A huge thank you to over 30 of you who voted and commented on this LinkedIn poll about digital transformation difficulties between November 9 and 16, 2020. Unsurprisingly 80% of respondents indicated developing a digital mindset was most difficult.
Some of the mindset comments I found most helpful included:
- Steve Rush on the Importance of Mindset: “Another way to think about mindset is the mental lenses we wear…Mindsets give us our thinking – out thinking creates behaviours and activities which determine our success.”
- David Bowen on the Importance of Seeing Data as a Share Resource: Part of a digital mindset that needs to evolve to support more comprehensive data foundations is “seeing all data as a share resource and having systems to manage it as such.”
- Justin Brown on “Relentless Messaging” as a Critical Building Blocks of a Digital Mindset: “If the broader team only hears digital as a buzzword in quarterly presentations, it’s a lost cause. I think digital should be a constant drum beat throughout an organization, tied to tangible, visible projects.”
There were also helpful comments on how to drive effective digital transformation, including:

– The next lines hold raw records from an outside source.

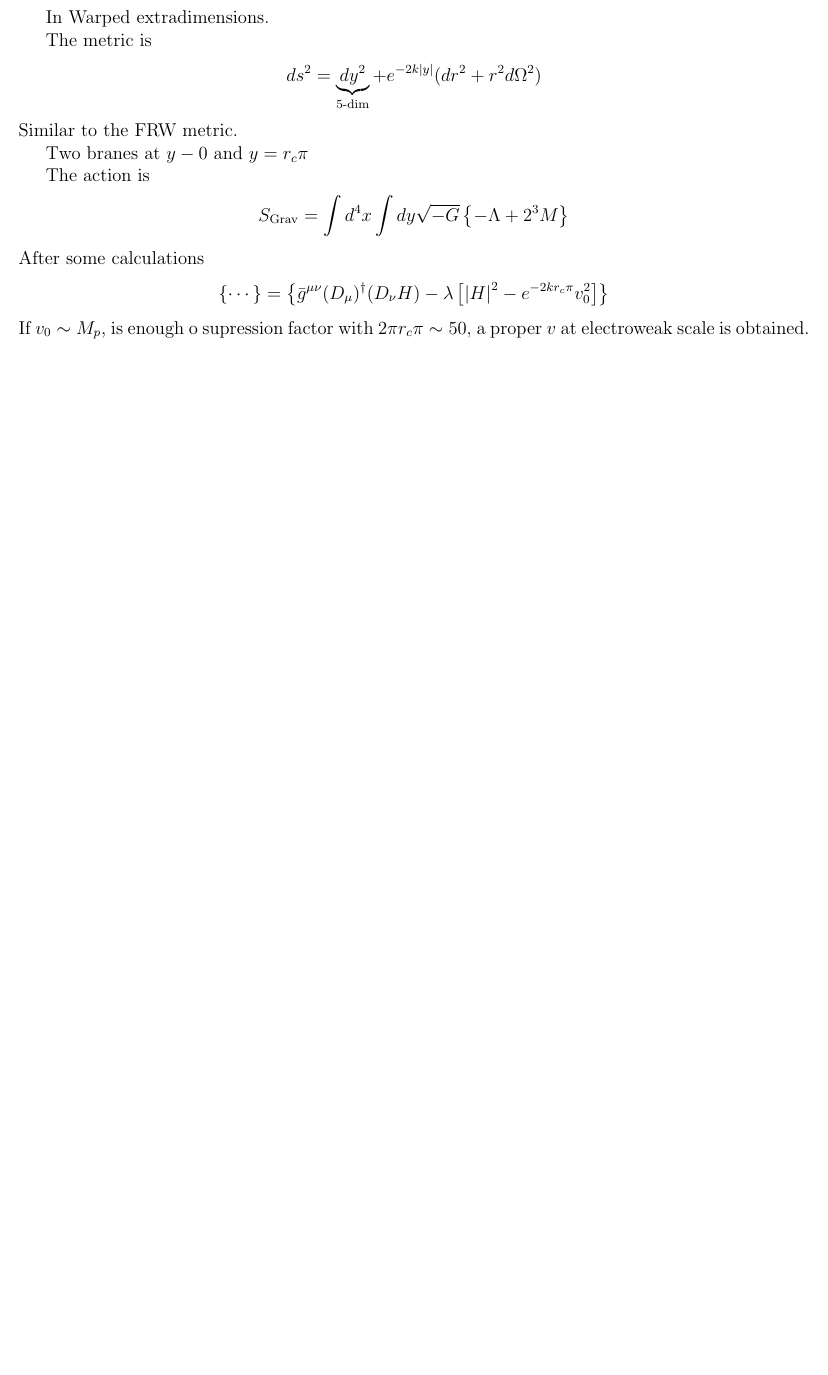
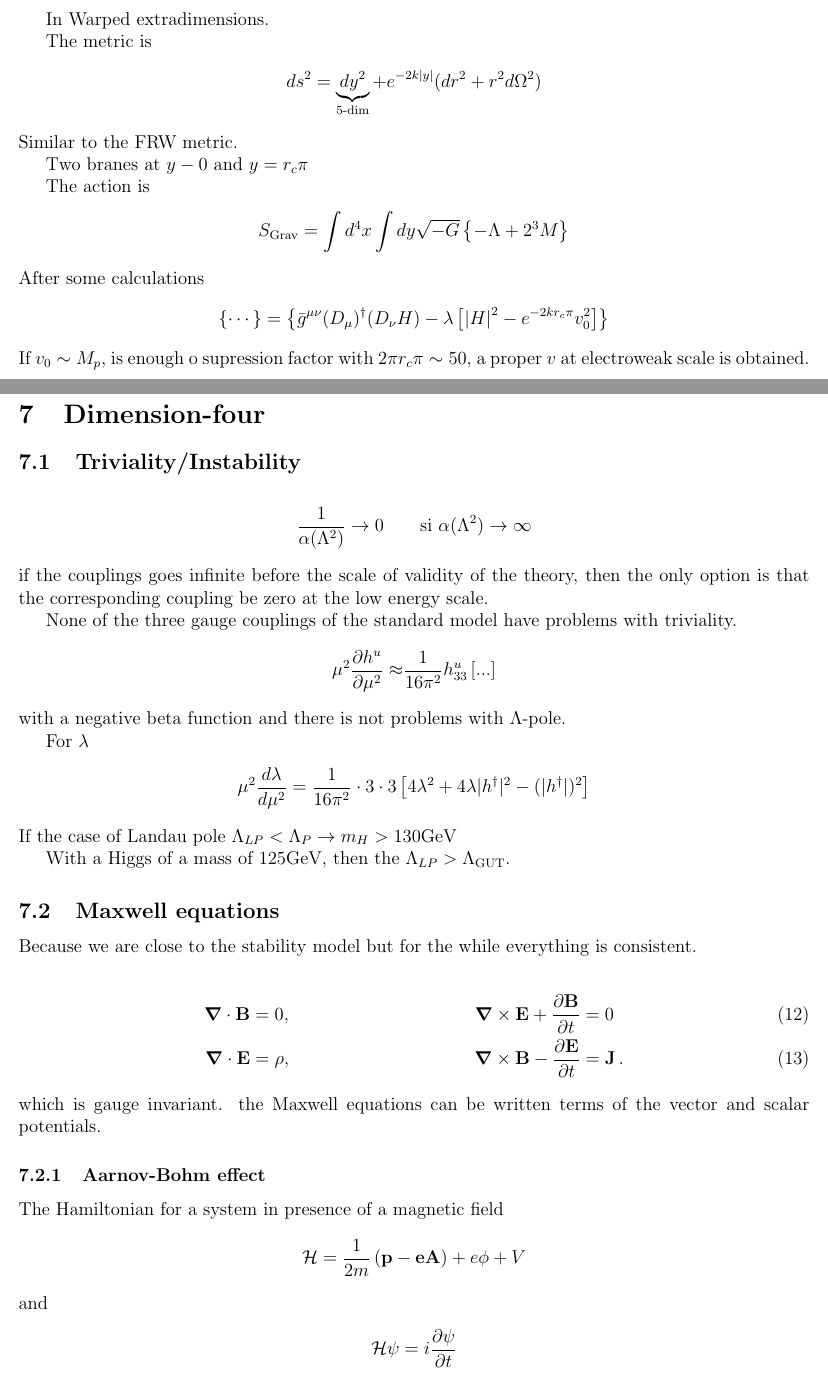
Before and after one commit to restrepo/SM_problems_and_solutions, a LaTeX document (smdp.tex): part of page 8 of 8 before the commit and two parts of pages 8 and 9 of 11 after it, the two joined at a grey line, cut so that both start at the same text, the shorter picture padded with empty space. Compiled offline with pdfLaTeX; a missing bibliography style is replaced by a similar one.

Commit message:
dimension-four operators

```diff
--- a/smdp.tex
+++ b/smdp.tex
@@ -423,3 +423,53 @@ After some calculations
 If $v_0\sim M_p$, is enough o supression factor with $2\pi r_c \pi\sim
 50$, a proper $v$ at electroweak scale is obtained.
 
+\section{Dimension-four}
+
+\subsection{Triviality/Instability}
+\begin{align*}
+  \frac{1}{\alpha(\Lambda^2)}\to 0\qquad\text{si $\alpha(\Lambda^2)\to\infty$}
+\end{align*}
+if the couplings goes infinite before the scale of validity of the
+theory, then the only option is that the corresponding coupling be
+zero at the low energy scale.
+
+None of the three gauge  couplings of the standard model have problems
+with triviality.
+\begin{align*}
+  \mu^2 \frac{\partial h^u}{\partial \mu^2}\approx &
+\frac{1}{16\pi^2}h^u_{33}\left[ ... \right]
+\end{align*}
+with a negative beta function and there is not problems with $\Lambda$-pole.
+
+For $\lambda$
+\begin{align*}
+  \mu^2 \frac{d\lambda}{d\mu^2}=
+\frac{1}{16\pi^{2}}\cdot 3\cdot 3
+\left[ 4\lambda^2+4\lambda|h^{\dagger}|^2-(|h^{\dagger}|)^2 \right]
+\end{align*}
+If the case of Landau pole $\Lambda_{LP}<\Lambda_P\rightarrow m_H>130\text{GeV}$
+
+With a Higgs of a mass of $125\text{GeV}$, then the $\Lambda_{LP}>\Lambda_{\text{GUT}}$.
+
+\subsection{Maxwell equations}
+Because we are close to the stability model but for the while
+everything is consistent.
+
+\begin{align}
+  \label{eq:hom_m_eq}
+  \boldsymbol{\nabla}\cdot\mathbf{B}&=0,&\boldsymbol{\nabla}\times \mathbf{E}+\frac{\partial\mathbf{B}}{\partial t}&=0\\
+  \label{eq:inhom_m_eq}
+  \boldsymbol{\nabla}\cdot\mathbf{E}&=\rho,&\boldsymbol{\nabla}\times \mathbf{B}-\frac{\partial\mathbf{E}}{\partial t}&=\mathbf{J}\,.
+\end{align}
+which is gauge invariant. the Maxwell equations can be written  terms of the vector and scalar potentials.
+
+\subsubsection{Aarnov-Bohm  effect}
+The Hamiltonian for a system in presence of a magnetic field
+\begin{align*}
+  \mathcal{H}=\frac{1}{2m}\left( \mathbf{p-e\mathbf{A}} \right)+
+e\phi+V
+\end{align*}
+and
+\begin{align*}
+  \mathcal{H}\psi=i \frac{\partial \psi}{\partial t}
+\end{align*}
@@ -425,0 +482,2 @@ If $v_0\sim M_p$, is enough o supression factor with $2\pi r_c \pi\sim
+  \delta\Phi=\delta\Phi^0+e\oint \mathbf{A}\cdot d\mathbf{r}
+\end{align*}
```
Also changed, not shown: smdp.tex (64 more changed lines).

- Emily McAuliffe on Honest Two-Way Communication: “A change-management plan with thorough, two-way communications support is critical, and it must be launched long before the change rolls out.” This is especially important when digital transformation “can present a certain fear that other changes may not. ‘Will this digital transformation replace me?'”
- Gustav Toppenberg on Business Use Cases First: One accelerator of digital transformation is “thoroughly understanding the business use case and digital implications to the customer journey and values stream first and then determining the technology solutions afterwards.”
- Jay Boyle on Recognizing the Limits of Digital Tools like Artificial Intelligence (AI): “AI is a great tool for interpolation. i.e. if you have built a product or service in the past and delivered that quantity it will do a good job at predicting all of the variables. Where AI comes up short is in extrapolation. Can it pinpoint the bottlenecks that are preventing your firm from producing and delivering something you have never built before at the price and time you promise it? The computer is often not going to give you the answer. The answer is going to come from walking the shop floor.”
Finally, I appreciate comments from those who went against the majority viewpoint to reminded us of the importance of strategy:
- Josh Summers – “I see that I’m in the minority by choosing “Strategy” here, but in my opinion, a lot of the mindset changes and business activity require a strong vision for the future. Leaders who haven’t developed a strong digital strategy based on customer data, employee feedback and collaboration with IT are flying blind. Without this vision, it’s going to be hard to convince anybody to change their mindset.”
- Ron Okenfuss “I get the mindset comments but I have seen a lot of initiative and digital innovation bump up against an undefined strategy and stall and conversely, I have seen clear leadership on digital transformation strategy empower and mobilize huge organizations to let the mindset grow and thrive.”
Although the majority of poll respondents indicated mindset is the most difficult piece of digital transformation to develop, it is important to keep in mind our research has found all three pieces are critical. As this Thunderbird Knowledge Network article captures clearly
“To demystify digital transformation, it must be broken into specific company activities which support a unique set of 4th Industrial Revolution (4IR) strategies,” the researchers explained in an overview of their work. “Such 4IR strategies must be built upon employee capabilities, which enable firms to ‘take advantage of emerging digital possibilities’ or what the MIT Center for Digital Business calls ‘Digital Dexterity.’”
The Big Picture
What fuels digital transformation? Our research has found three key pieces to demystify digital transformation. First, a broader digital vision (to lead our industry in digital transformation, for example) must be broken into specific business activities (examples could include sourcing, sales and training), which provide practical support for the company’s digital strategies (such as reducing costs, increasing sales or upskill employees). All of these key company activities are supported by employees’ ability to develop and use digital-specific capabilities or what we identified as a “digital mindset” capabilities in our research.
As a visual learner, I have found this draft illustration helpful to capture how all three of these pieces hold a successful digital transformation together.
Do any of the above comments from the LinkedIn poll especially resonate with you?
Do you have anything to add to the illustration above?